The reported high lasts from 30 minutes to an hour. Possible consequences of smoking include violence, irrational behaviors, hallucinations, and unconsciousness. This substance also has been used as a date rape drug, with a disconcerting pattern of sexual assaults currently being reported in the United Kingdom.2 A Connecticut epidemic peaked in 1993 and 1994. Use appears most prevalent in urban settings. The drug combination is known as “fry,” “illy,” “drank,” “wet,” and “wetdaddy” in various regions of the country.
Also known as Piper methysticum, this plant has roots that have been used for thousands of years to concoct a ceremonial beverage. The substance, popular in the South Pacific, promotes feelings of relaxation and well-being. Some studies suggest that kava may be effective in the short-term treatment of anxiety and insomnia and to help prevent seizures. The FDA classifies kava as a nutritional supplement.
Use of the drink has spurred a police crackdown on kava-intoxicated motorists in California. Side effects include loss of motor skills, drooling, and trance-like symptoms. The combination of kava and alcohol increases the risk of toxicity. In March 2002 the FDA issued a consumer advisory about kava product consumption, citing a rare but potential risk of liver problems and recommending that kava be used only under the guidance of a qualified healthcare professional. Kava products have been removed from the marketplace in Canada and several European nations.

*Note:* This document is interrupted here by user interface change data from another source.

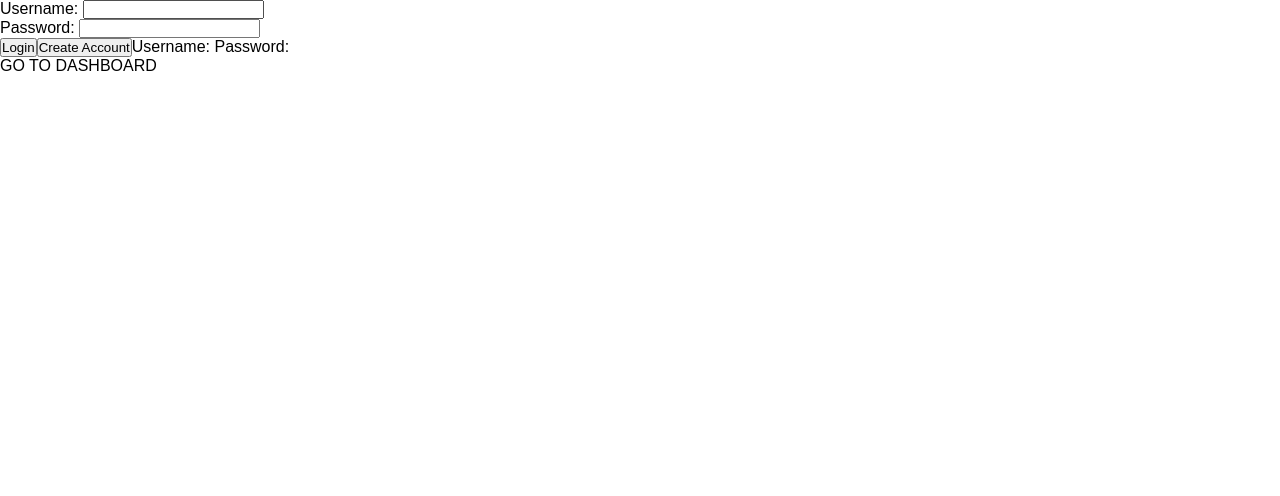
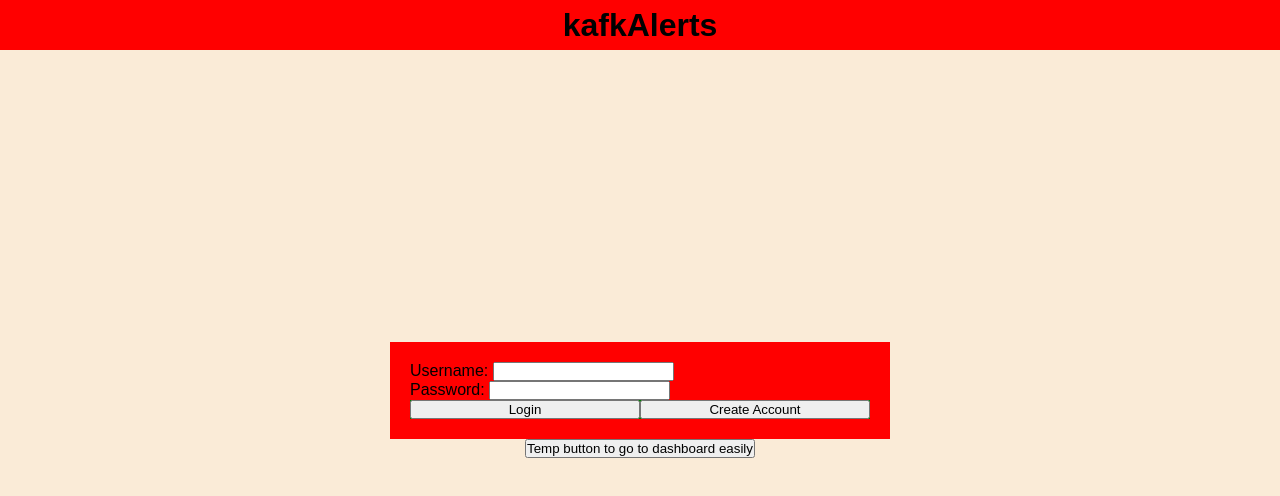
Before and after one commit to oslabs-beta/kafkalerts, a React app: page / in a window 1280 px wide. Shown: the top 496 px of the page. Built offline with nearby package versions, Linux system fonts and the light colour scheme.

Commit message:
breaking change to Login.jsx, changed name to Homepage, changed routes, and moved login into its own sub component

```diff
--- a/src/App.jsx
+++ b/src/App.jsx
@@ -1,12 +1,12 @@
 import React from 'react';
 import { Routes, Route } from 'react-router-dom';
-import Login from './pages/Login.jsx';
+import Homepage from './pages/Homepage.jsx';
 import Dashboard from './pages/Dashboard.jsx';
 
 const App = () => {
   return (
     <Routes>
-      <Route exact path='/' element={<Login />} />
+      <Route exact path='/' element={<Homepage />} />
       <Route path='/dashboard' element={<Dashboard />} />
     </Routes>
   );
--- /dev/null
+++ b/src/containers/LoginBox.jsx
@@ -0,0 +1,17 @@
+import React from 'react';
+import TextField from './components/TextField';
+import Button from './components/Button';
+const LoginBox = ({ setPassword, setUsername, handleSend }) => {
+  return (
+    <div id='login-container'>
+      <TextField label='Username: ' onChange={setUsername} isRequired />
+      <TextField label='Password: ' onChange={setPassword} isRequired />
+      <div id='button-box'>
+        <Button onPress={() => handleSend('login')}>Login</Button>
+        <Button onPress={() => handleSend('signup')}>Create Account</Button>
+      </div>
+    </div>
+  );
+};
+
+export default LoginBox;
--- a/src/globalStyles.scss
+++ b/src/globalStyles.scss
@@ -0,0 +1 @@
+//Sass variable names go in here
--- a/src/pages/Dashboard.jsx
+++ b/src/pages/Dashboard.jsx
@@ -7,7 +7,7 @@ const Dashboard = () => {
   const [username, setUsername] = useState('Ian');
   const [alerts, setAlerts] = useState([{ name: 'Test Broker' }]);
   const [brokers, setBrokers] = useState([
-    { name: 'Test Broker', metrics: ['backward overflow', 'lag', 'urp'] },
+    { name: 'Test-Broker', metrics: ['backward overflow', 'lag', 'urp'] },
   ]);
   // const [brokers, setBrokers] = useState([]);
 
--- /dev/null
+++ b/src/pages/Homepage.jsx
@@ -0,0 +1,47 @@
+import React, { useEffect, useState } from 'react';
+import { useNavigate } from 'react-router-dom';
+import './styles.scss';
+import TextField from '../containers/components/TextField.jsx';
+import Button from '../containers/components/Button.jsx';
+import { usePress } from 'react-aria';
+import Navbar from '../containers/NavBar';
+import LoginBox from '../containers/LoginBox';
+
+const Homepage = () => {
+  const [username, setUsername] = useState(null);
+  const [password, setPassword] = useState(null);
+  const [errorDisplay, setErrorDisplay] = useState('none');
+  const navigate = useNavigate();
+
+  const handleSend = async (endpoint) => {
+    //TO DO: fix body so that html injection attacks can't happen
+    try {
+      console.log(username, password, endpoint);
+      const response = await fetch(`http://localhost:3000/${endpoint}`, {
+        method: 'POST',
+        headers: { 'Content-Type': 'application/json' },
+        body: JSON.stringify({ username: username, password: password }),
+      });
+      console.log(response.status);
+      if (response.status === 200) navigate('/dashboard');
+      else setErrorDisplay('block');
+    } catch (err) {
+      console.log(err);
+    }
+  };
+  return (
+    <div id='homepage' className='loginForm'>
+      <Navbar />
+      <LoginBox
+        setUsername={setUsername}
+        setPassword={setPassword}
+        handleSend={handleSend}
+      />
+      {/* TO DO: delete this */}
+      <button onClick={() => navigate('/dashboard')}>
+        Temp button to go to dashboard easily
+      </button>
+    </div>
+  );
+};
+export default Homepage;
--- a/src/pages/Login.jsx
+++ /dev/null
@@ -1,89 +0,0 @@
-import React, { useState } from 'react';
-import { useNavigate } from 'react-router-dom';
-import './styles.scss';
-
-import TextField from '../containers/components/TextField.jsx';
-import Button from '../containers/components/Button.jsx';
-import { usePress } from 'react-aria';
-
-import Navbar from '../containers/NavBar';
-
-
-const Login = () => {
-  const [username, setUsername] = useState(null);
-  const [password, setPassword] = useState(null);
-  const [errorDisplay, setErrorDisplay] = useState('none');
-  const navigate = useNavigate();
-
-  const handleSend = async (endpoint) => {
-    //TO DO: fix body so that html injection attacks can't happen
-    try {
-      console.log(username, password, endpoint);
-      const response = await fetch(`http://localhost:3000/${endpoint}`, {
-        method: 'POST',
-        headers: { 'Content-Type': 'application/json' },
-        body: JSON.stringify({ username: username, password: password }),
-      });
-      console.log(response.status);
-      if (response.status === 200) navigate('/dashboard');
-      else setErrorDisplay('block');
-    } catch (err) {
-      console.log(err);
-    }
-  };
-  return (
-    <div id='login-page' className='loginForm'>
-      <TextField
-        label="Username: "
-        onChange={setUsername}
-        isRequired />
-      <TextField
-        label="Password: "
-        onChange={setPassword}
-        isRequired />
-      <Button
-        onPress={() => handleSend('login')}
-      >Login</Button>
-      <Button
-        onPress={() => handleSend('signup')}
-      >Create Account</Button>
-
-      Username: {username}
-      Password: {password}
-
-      {/* holder code, delete later */}
-      <div onClick={() => navigate('/dashboard')}>GO TO DASHBOARD</div>
-    </div>
-
-  );
-};
-
-export default Login;
-
-
-  // HARDCODED LOGIN COMPONENTS FROM BEFORE:
-
-  // <div id='login-page'>
-  //   <input
-  //     type='text'
-  //     placeholder='Username'
-  //     onChange={(e) => {
-  //       setErrorDisplay('none');
-  //       setUsername(e.target.value);
-  //     }}
-  //   />
-  //   <input
-  //     type='text'
-  //     placeholder='Password'
-  //     onChange={(e) => {
-  //       setErrorDisplay('none');
-  //       setPassword(e.target.value);
-  //     }}
-  //   />
-  //   <p style={{ display: errorDisplay }}>Username or password incorrect</p>
-  //   <button onClick={() => handleSend('login')}>Log In</button>
-  //   <button onClick={() => handleSend('signup')}>Create Account</button>
-
-  //   {/* holder code, delete later */}
-  //   <div onClick={() => navigate('/dashboard')}>GO TO DASHBOARD</div>
-  // </div>
--- a/src/pages/styles.scss
+++ b/src/pages/styles.scss
@@ -3,6 +3,9 @@
   padding: 0;
   box-sizing: border-box;
   font-family: Arial, Helvetica, sans-serif;
+}
+body {
+  background-color: antiquewhite;
 }
 .pages {
   background-color: antiquewhite;
@@ -11,6 +14,7 @@
 }
 #navbar-container {
   position: fixed;
+  top: 0;
   width: 100%;
   min-height: 50px;
   background-color: red;
@@ -23,7 +27,26 @@
     transform: translateX(-50%);
   }
 }
-
+#homepage {
+  min-height: 100vh;
+  display: flex;
+  flex-direction: column;
+  justify-content: center;
+  align-items: center;
+  #login-container {
+    background-color: red;
+    width: 90%;
+    max-width: 500px;
+    padding: 20px;
+    #button-box {
+      width: 100%;
+      background-color: green;
+      button {
+        width: 50%;
+      }
+    }
+  }
+}
 #dashboard-page {
   display: flex;
   justify-content: center;
```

Chronic Candy, a California-based company, describes eating its product as “like taking a hit.” The confections, marketed under names such as “Chronic” and “Acapulco Gold,” are imported from Switzerland. The distributors claim that their marijuana-flavored candies contain no THC but do contain hemp oil.